◆ **Exercise objective**
Leaving out the images, please reproduce each line below exactly.

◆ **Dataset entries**
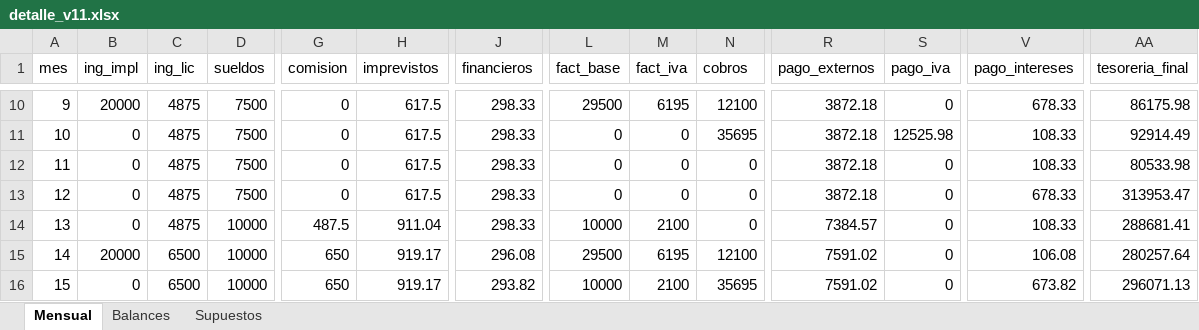
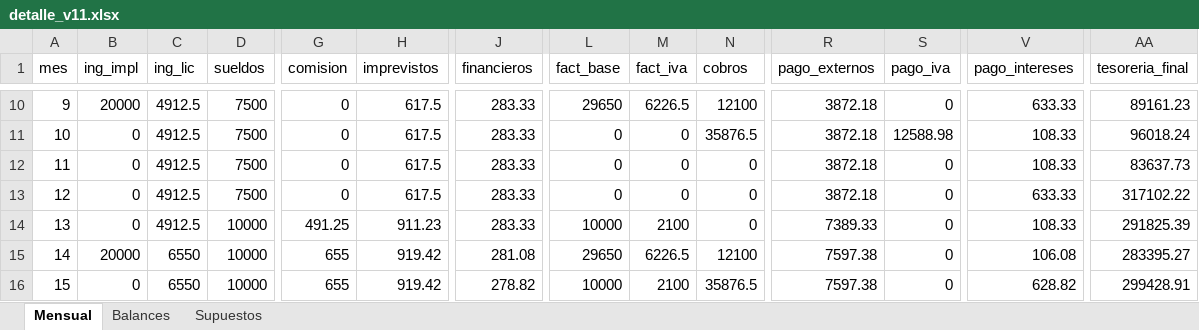
Before and after one commit to antonpolenyaka/gridpredic-infrastructure, an Excel workbook: experimentos/plan_financiero/salida/detalle_v11.xlsx, sheet Mensual, drawn as a sheet; only a part is shown, gaps mark what is left out; values as stored, in another font and other column widths than the file's, no borders; the diff covers the shown part only; the diff names each change by its address in the sheet, - before the commit and + after, or states it on an @@ line.

```diff
--- a/experimentos/plan_financiero/salida/detalle_v11.xlsx (sheet Mensual)
+++ b/experimentos/plan_financiero/salida/detalle_v11.xlsx (sheet Mensual)
-C10:C14 (ing_lic): 4875
+C10:C14 (ing_lic): 4912.5
-J10:J14 (financieros): 298.33
+J10:J14 (financieros): 283.33
-L10 (fact_base): 29500
+L10 (fact_base): 29650
-M10 (fact_iva): 6195
+M10 (fact_iva): 6226.5
-V10 (pago_intereses): 678.33
+V10 (pago_intereses): 633.33
-AA10 (tesoreria_final): 86175.98
+AA10 (tesoreria_final): 89161.23
-N11 (cobros): 35695
+N11 (cobros): 35876.5
-S11 (pago_iva): 12525.98
+S11 (pago_iva): 12588.98
-AA11 (tesoreria_final): 92914.49
+AA11 (tesoreria_final): 96018.24
-AA12 (tesoreria_final): 80533.98
+AA12 (tesoreria_final): 83637.73
-V13 (pago_intereses): 678.33
+V13 (pago_intereses): 633.33
-AA13 (tesoreria_final): 313953.47
+AA13 (tesoreria_final): 317102.22
-G14 (comision): 487.5
+G14 (comision): 491.25
-H14 (imprevistos): 911.04
+H14 (imprevistos): 911.23
-R14 (pago_externos): 7384.57
+R14 (pago_externos): 7389.33
-AA14 (tesoreria_final): 288681.41
+AA14 (tesoreria_final): 291825.39
-C15:C16 (ing_lic): 6500
+C15:C16 (ing_lic): 6550
-G15:G16 (comision): 650
+G15:G16 (comision): 655
-H15:H16 (imprevistos): 919.17
+H15:H16 (imprevistos): 919.42
-J15 (financieros): 296.08
+J15 (financieros): 281.08
-L15 (fact_base): 29500
+L15 (fact_base): 29650
-M15 (fact_iva): 6195
+M15 (fact_iva): 6226.5
-R15:R16 (pago_externos): 7591.02
+R15:R16 (pago_externos): 7597.38
-AA15 (tesoreria_final): 280257.64
+AA15 (tesoreria_final): 283395.27
-J16 (financieros): 293.82
+J16 (financieros): 278.82
-N16 (cobros): 35695
+N16 (cobros): 35876.5
-V16 (pago_intereses): 673.82
+V16 (pago_intereses): 628.82
-AA16 (tesoreria_final): 296071.13
+AA16 (tesoreria_final): 299428.91
```
Also changed, not shown: 251 edited cells elsewhere in this sheet, sheet Balances, sheet Supuestos, 11 other files.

◆ **Final answer**
Before and after one commit to antonpolenyaka/gridpredic-infrastructure, an Excel workbook: experimentos/plan_financiero/salida/detalle_v11.xlsx, sheet Mensual, drawn as a sheet; only a part is shown, gaps mark what is left out; values as stored, in another font and other column widths than the file's, no borders; the diff covers the shown part only; the diff names each change by its address in the sheet, - before the commit and + after, or states it on an @@ line.

```diff
--- a/experimentos/plan_financiero/salida/detalle_v11.xlsx (sheet Mensual)
+++ b/experimentos/plan_financiero/salida/detalle_v11.xlsx (sheet Mensual)
-C10:C14 (ing_lic): 4875
+C10:C14 (ing_lic): 4912.5
-J10:J14 (financieros): 298.33
+J10:J14 (financieros): 283.33
-L10 (fact_base): 29500
+L10 (fact_base): 29650
-M10 (fact_iva): 6195
+M10 (fact_iva): 6226.5
-V10 (pago_intereses): 678.33
+V10 (pago_intereses): 633.33
-AA10 (tesoreria_final): 86175.98
+AA10 (tesoreria_final): 89161.23
-N11 (cobros): 35695
+N11 (cobros): 35876.5
-S11 (pago_iva): 12525.98
+S11 (pago_iva): 12588.98
-AA11 (tesoreria_final): 92914.49
+AA11 (tesoreria_final): 96018.24
-AA12 (tesoreria_final): 80533.98
+AA12 (tesoreria_final): 83637.73
-V13 (pago_intereses): 678.33
+V13 (pago_intereses): 633.33
-AA13 (tesoreria_final): 313953.47
+AA13 (tesoreria_final): 317102.22
-G14 (comision): 487.5
+G14 (comision): 491.25
-H14 (imprevistos): 911.04
+H14 (imprevistos): 911.23
-R14 (pago_externos): 7384.57
+R14 (pago_externos): 7389.33
-AA14 (tesoreria_final): 288681.41
+AA14 (tesoreria_final): 291825.39
-C15:C16 (ing_lic): 6500
+C15:C16 (ing_lic): 6550
-G15:G16 (comision): 650
+G15:G16 (comision): 655
-H15:H16 (imprevistos): 919.17
+H15:H16 (imprevistos): 919.42
-J15 (financieros): 296.08
+J15 (financieros): 281.08
-L15 (fact_base): 29500
+L15 (fact_base): 29650
-M15 (fact_iva): 6195
+M15 (fact_iva): 6226.5
-R15:R16 (pago_externos): 7591.02
+R15:R16 (pago_externos): 7597.38
-AA15 (tesoreria_final): 280257.64
+AA15 (tesoreria_final): 283395.27
-J16 (financieros): 293.82
+J16 (financieros): 278.82
-N16 (cobros): 35695
+N16 (cobros): 35876.5
-V16 (pago_intereses): 673.82
+V16 (pago_intereses): 628.82
-AA16 (tesoreria_final): 296071.13
+AA16 (tesoreria_final): 299428.91
```
Also changed, not shown: 251 edited cells elsewhere in this sheet, sheet Balances, sheet Supuestos, 11 other files.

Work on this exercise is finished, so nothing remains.